Viktor Fedorovych Yanukovych is a former politician who served as the fourth president of Ukraine from 2010 until he was removed from office in the Revolution of Dignity in 2014, after months of protests against his presidency.


Viktor Yanukovych was Prime Minister of Ukraine from 21 November 2002 to 7 December 2004 and from 28 December 2004 to 5 January 2005, under President Leonid Kuchma.


Viktor Yanukovych served as Prime Minister for a second time from 4 August 2006 to 18 December 2007, under President Yushchenko.


Viktor Yanukovych was elected president in 2010, defeating Prime Minister Yulia Tymoshenko.

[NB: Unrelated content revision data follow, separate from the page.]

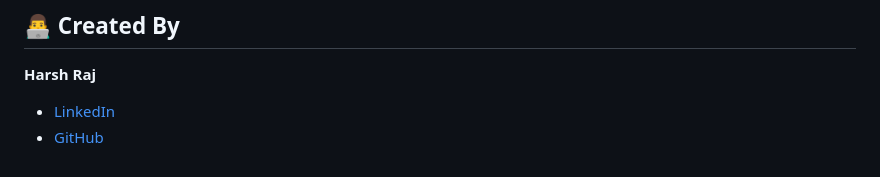
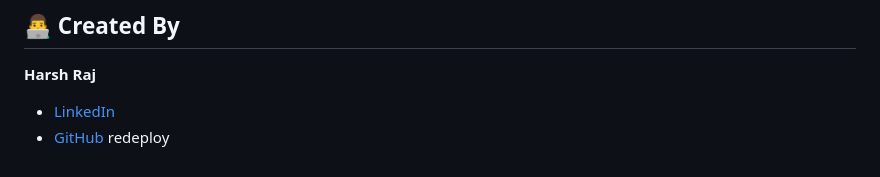
Before and after one commit to justHarshraj/TASK-MANAGER-APP, a Markdown page: README.md, the part around the change. GitHub-like rendering.

Commit message:
redeploy github pages

```diff
--- a/README.md
+++ b/README.md
@@ -112,3 +112,4 @@ This application deliberately avoids frameworks and libraries to leverage native
 **Harsh Raj**
 * [LinkedIn](https://www.linkedin.com/in/harsh-raj-533826287)
 * [GitHub](https://github.com/justHarshraj)
+redeploy
```
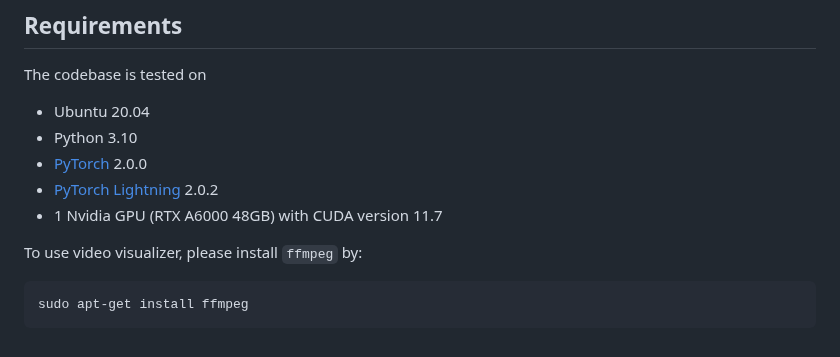
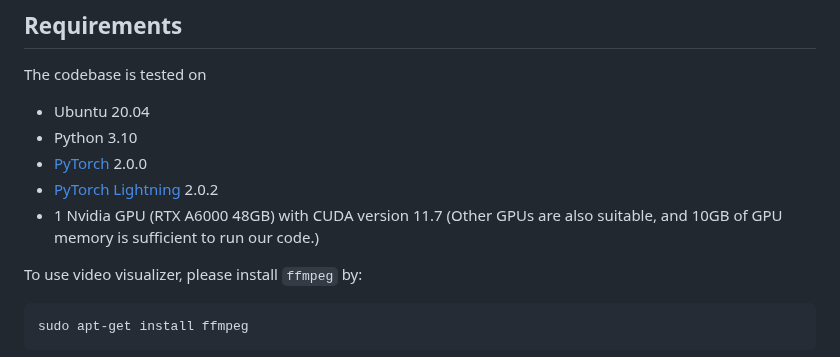
Before and after one commit to wuzy361/CoDeF_TRT, a Markdown page: README.md, the part around the change. GitHub-like rendering.

```diff
--- a/README.md
+++ b/README.md
@@ -16,6 +16,7 @@ The codebase is tested on
 * [PyTorch](https://pytorch.org/) 2.0.0
 * [PyTorch Lightning](https://www.pytorchlightning.ai/index.html) 2.0.2
 * 1 Nvidia GPU (RTX A6000 48GB) with CUDA version 11.7
+(Other GPUs are also suitable, and 10GB of GPU memory is sufficient to run our code.)
 
 To use video visualizer, please install `ffmpeg` by:
 
```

Viktor Yanukovych's platform included economic modernisation, increased spending, continuing trade negotiations with the European Union and non-alignment in defence policy.


Amid economic pressure from Russia, Viktor Yanukovych retracted plans to sign an association agreement with the EU, instead choosing to accept a Russian trade deal and loan bailout.


On 18 June 2015, Viktor Yanukovych was officially deprived of the title of president by parliament.


In social polls conducted since his departure from office, Viktor Yanukovych is regarded as the worst president in Ukrainian history.


Viktor Yanukovych has given his name to a collective term of different blunders made by Ukrainian politicians now called Yanukisms.


Viktor Yanukovych was born in the village of Zhukovka near Yenakiieve in Donetsk Oblast, Ukrainian SSR, Soviet Union.


Viktor Yanukovych is a surname of Belarusian origin, Yanuk being a derivative of the Catholic name Yan.


Viktor Yanukovych's mother was a Russian nurse and his father, Fyodor Yanukovych, was a Polish-Belarusian locomotive-driver, originally from Yanuki in the Dokshytsy Raion of the Vitebsk Region which is in present-day Belarus.


On various occasions, Viktor Yanukovych's family has been dogged by accusations that Fyodor Viktor Yanukovych was a member of the Schutzmannschaft during World War II, in particular claims by members of the Yulia Tymoshenko Bloc, which included documents from the NKVD supposedly revealing his involvement with the Schutzmannschaft.


However, it has been stated by residents of Yanuki that Viktor Yanukovych's family left for the Donbas before 1917, and that the collaborator Fyodor Viktor Yanukovych was an unrelated individual.


However, Viktor Yanukovych left home due to conflicts with his stepmother, and was brought up by his Polish paternal grandmother, originally from Warsaw.


Viktor Yanukovych has half-sisters from his father's remarriage, but has no contact with them.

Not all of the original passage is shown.